In this collection, Rudolf Steiner describes the evolutionary task facing contemporary humanity in preparing to enter the sixth epoch. In the past, human souls felt a strong connection with the group soul to which they belonged. Today, all "group soul" characteristics--such as race and nation--must be stripped away.

Rudi Lissau wrote of the last lecture: "No anthroposophist should approach racial problems without first pondering this lecture and its implications."

Steiner also explains that we must overcome such preconception as are formed by our normal notions and feelings of good and evil:

"Most people picture Ahriman and Lucifer as evil beings--albeit much more intensely evil than human beings. But this is not true; we must keep in mind that certain earthly feelings we associate with our concepts lose their meaning when we go beyond the earthly realm. Thus, we cannot say that there are good gods on the one hand and evil gods Ahriman and Lucifer on the other.... The opposing forces were created by the good gods themselves in an earlier period so that they would be able to bring to bear their full force for the development I have described. --Rudolf Steiner (lecture 4)

CONTENTS:
  1. Individuality and the Group Soul
  2. The God Within and the God of Outer Revelation
  3. The Lord of the Soul
  4. The Universal Human: The Unification of Humanity through the Christ Impulse

What people are saying - Write a review

We haven't found any reviews in the usual places.

Other editions - View all

About the author (1990)

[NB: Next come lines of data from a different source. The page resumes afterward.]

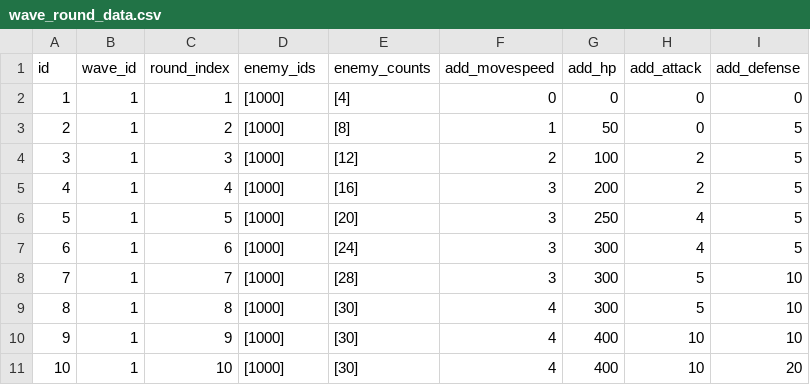
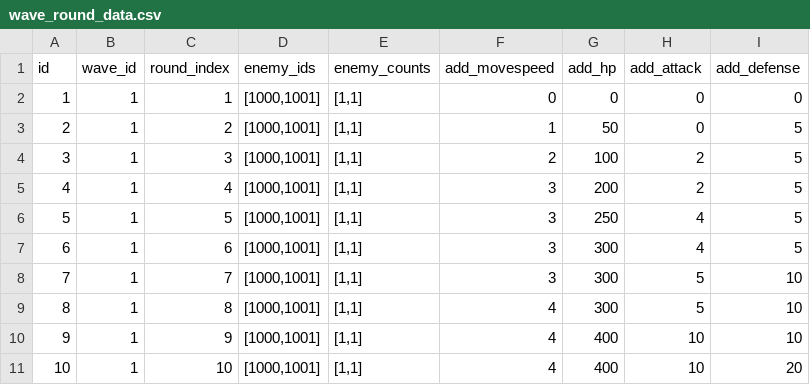
Before and after one commit to smsm8087/DefenseGame, a CSV file: Server/Data/wave_round_data.csv, drawn as a sheet.

```diff
--- a/Server/Data/wave_round_data.csv
+++ b/Server/Data/wave_round_data.csv
@@ -1,11 +1,11 @@
 id,wave_id,round_index,enemy_ids,enemy_counts,add_movespeed,add_hp,add_attack,add_defense
-1,1,1,[1000],[4],0,0,0,0
-2,1,2,[1000],[8],1,50,0,5
-3,1,3,[1000],[12],2,100,2,5
-4,1,4,[1000],[16],3,200,2,5
-5,1,5,[1000],[20],3,250,4,5
-6,1,6,[1000],[24],3,300,4,5
-7,1,7,[1000],[28],3,300,5,10
-8,1,8,[1000],[30],4,300,5,10
-9,1,9,[1000],[30],4,400,10,10
-10,1,10,[1000],[30],4,400,10,20
+1,1,1,"[1000,1001]","[1,1]",0,0,0,0
+2,1,2,"[1000,1001]","[1,1]",1,50,0,5
+3,1,3,"[1000,1001]","[1,1]",2,100,2,5
+4,1,4,"[1000,1001]","[1,1]",3,200,2,5
+5,1,5,"[1000,1001]","[1,1]",3,250,4,5
+6,1,6,"[1000,1001]","[1,1]",3,300,4,5
+7,1,7,"[1000,1001]","[1,1]",3,300,5,10
+8,1,8,"[1000,1001]","[1,1]",4,300,5,10
+9,1,9,"[1000,1001]","[1,1]",4,400,10,10
+10,1,10,"[1000,1001]","[1,1]",4,400,10,20
```
Also changed, not shown: Assets/Resources/DataExcels/enemy_data.csv, Server/Data/card_data.csv, 8 other files.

Austrian-born Rudolf Steiner was a noted Goethe (see Vol. 2) scholar and private student of the occult who became involved with Theosophy in Germany in 1902, when he met Annie Besant (1847--1933), a devoted follower of Madame Helena P. Blavatsky (1831--1891). In 1912 he broke with the Theosophists because of what he regarded as their oriental bias and established a system of his own, which he called Anthroposophy (anthro meaning "man"; sophia sophia meaning "wisdom"), a "spiritual science" he hoped would restore humanism to a materialistic world. In 1923 he set up headquarters for the Society of Anthroposophy in New York City. Steiner believed that human beings had evolved to the point where material existence had obscured spiritual capacities and that Christ had come to reverse that trend and to inaugurate an age of spiritual reintegration. He advocated that education, art, agriculture, and science be based on spiritual principles and infused with the psychic powers he believed were latent in everyone. The world center of the Anhthroposophical Society today is in Dornach, Switzerland, in a building designed by Steiner. The nonproselytizing society is noted for its schools.

Bibliographic information